> **EXERCISE DIRECTIONS**
The lines to copy from the listing below are those that contain the string "RouteAgent".
EXTRACTED ENTRIES START
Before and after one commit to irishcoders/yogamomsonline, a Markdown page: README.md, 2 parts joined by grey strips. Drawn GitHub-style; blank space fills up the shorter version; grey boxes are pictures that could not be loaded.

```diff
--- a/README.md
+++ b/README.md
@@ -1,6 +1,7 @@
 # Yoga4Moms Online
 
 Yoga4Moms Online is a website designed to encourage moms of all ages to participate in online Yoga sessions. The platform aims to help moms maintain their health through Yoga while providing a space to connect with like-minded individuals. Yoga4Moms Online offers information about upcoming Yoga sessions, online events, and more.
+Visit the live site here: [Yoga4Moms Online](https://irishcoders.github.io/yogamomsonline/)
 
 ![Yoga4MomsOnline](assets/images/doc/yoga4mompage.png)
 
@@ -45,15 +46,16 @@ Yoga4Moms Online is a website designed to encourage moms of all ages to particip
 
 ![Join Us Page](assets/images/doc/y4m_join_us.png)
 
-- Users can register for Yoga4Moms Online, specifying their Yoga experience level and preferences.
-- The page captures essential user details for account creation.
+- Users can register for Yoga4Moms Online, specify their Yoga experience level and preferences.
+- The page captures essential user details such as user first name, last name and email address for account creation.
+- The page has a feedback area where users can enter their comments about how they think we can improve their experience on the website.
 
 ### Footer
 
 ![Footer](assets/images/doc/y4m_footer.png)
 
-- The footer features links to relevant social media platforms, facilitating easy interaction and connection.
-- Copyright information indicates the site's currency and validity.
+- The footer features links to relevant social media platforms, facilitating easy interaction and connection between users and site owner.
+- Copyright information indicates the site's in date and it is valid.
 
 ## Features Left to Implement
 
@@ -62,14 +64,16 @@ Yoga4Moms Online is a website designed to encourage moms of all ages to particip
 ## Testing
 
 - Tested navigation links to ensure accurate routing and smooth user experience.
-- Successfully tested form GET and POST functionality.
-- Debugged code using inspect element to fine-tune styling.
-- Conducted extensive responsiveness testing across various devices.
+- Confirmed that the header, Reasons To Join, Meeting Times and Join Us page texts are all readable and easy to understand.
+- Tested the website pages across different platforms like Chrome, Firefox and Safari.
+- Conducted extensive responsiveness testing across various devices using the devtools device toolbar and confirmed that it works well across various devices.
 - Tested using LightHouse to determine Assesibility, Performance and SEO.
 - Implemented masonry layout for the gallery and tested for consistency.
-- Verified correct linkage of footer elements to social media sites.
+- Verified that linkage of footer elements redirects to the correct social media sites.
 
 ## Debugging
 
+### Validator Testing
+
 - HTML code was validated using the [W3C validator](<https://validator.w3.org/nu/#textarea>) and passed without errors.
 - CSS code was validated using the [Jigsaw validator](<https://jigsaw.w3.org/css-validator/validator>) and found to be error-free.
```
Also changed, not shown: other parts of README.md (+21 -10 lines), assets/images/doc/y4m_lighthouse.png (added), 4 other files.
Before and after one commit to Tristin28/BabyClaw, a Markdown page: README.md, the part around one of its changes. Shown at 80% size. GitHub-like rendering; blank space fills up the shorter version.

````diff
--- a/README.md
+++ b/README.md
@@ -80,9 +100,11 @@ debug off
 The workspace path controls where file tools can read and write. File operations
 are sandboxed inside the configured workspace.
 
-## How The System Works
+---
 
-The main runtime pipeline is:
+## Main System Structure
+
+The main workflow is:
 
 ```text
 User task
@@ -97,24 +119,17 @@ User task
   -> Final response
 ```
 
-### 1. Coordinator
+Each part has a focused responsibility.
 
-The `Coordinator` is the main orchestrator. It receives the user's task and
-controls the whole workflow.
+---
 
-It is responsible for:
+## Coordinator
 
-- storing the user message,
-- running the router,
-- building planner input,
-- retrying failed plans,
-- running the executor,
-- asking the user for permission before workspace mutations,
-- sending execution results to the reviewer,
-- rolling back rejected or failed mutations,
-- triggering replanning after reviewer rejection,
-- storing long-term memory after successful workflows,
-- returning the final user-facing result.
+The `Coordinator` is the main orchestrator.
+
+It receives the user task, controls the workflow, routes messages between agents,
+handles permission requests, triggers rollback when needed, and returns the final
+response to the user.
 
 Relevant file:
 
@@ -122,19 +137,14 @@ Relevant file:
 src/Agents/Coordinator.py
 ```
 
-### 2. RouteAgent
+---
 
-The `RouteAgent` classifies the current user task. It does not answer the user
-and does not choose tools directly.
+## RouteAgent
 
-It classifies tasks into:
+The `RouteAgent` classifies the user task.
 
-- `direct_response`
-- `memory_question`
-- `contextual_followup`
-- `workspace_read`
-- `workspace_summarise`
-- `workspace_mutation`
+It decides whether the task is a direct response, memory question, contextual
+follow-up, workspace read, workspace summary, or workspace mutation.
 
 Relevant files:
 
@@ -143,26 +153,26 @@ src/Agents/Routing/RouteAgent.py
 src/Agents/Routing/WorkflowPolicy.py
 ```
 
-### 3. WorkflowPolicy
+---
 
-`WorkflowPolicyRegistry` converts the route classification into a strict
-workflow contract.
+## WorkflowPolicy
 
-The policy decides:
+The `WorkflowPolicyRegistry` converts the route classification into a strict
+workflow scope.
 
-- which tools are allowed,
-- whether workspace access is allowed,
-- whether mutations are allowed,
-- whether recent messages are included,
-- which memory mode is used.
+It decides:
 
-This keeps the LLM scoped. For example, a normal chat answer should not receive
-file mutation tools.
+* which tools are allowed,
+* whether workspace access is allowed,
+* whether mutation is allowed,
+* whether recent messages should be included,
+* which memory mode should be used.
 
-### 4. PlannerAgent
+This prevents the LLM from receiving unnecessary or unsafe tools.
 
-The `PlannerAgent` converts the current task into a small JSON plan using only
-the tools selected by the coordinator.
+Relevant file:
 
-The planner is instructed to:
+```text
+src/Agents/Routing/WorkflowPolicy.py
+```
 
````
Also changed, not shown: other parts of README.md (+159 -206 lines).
EXTRACTED ENTRIES END
> **RESULT FOR THIS TASK**
-### 2. RouteAgent
-The `RouteAgent` classifies the current user task. It does not answer the user
+## RouteAgent
+The `RouteAgent` classifies the user task.
@@ -143,26 +153,26 @@ src/Agents/Routing/RouteAgent.py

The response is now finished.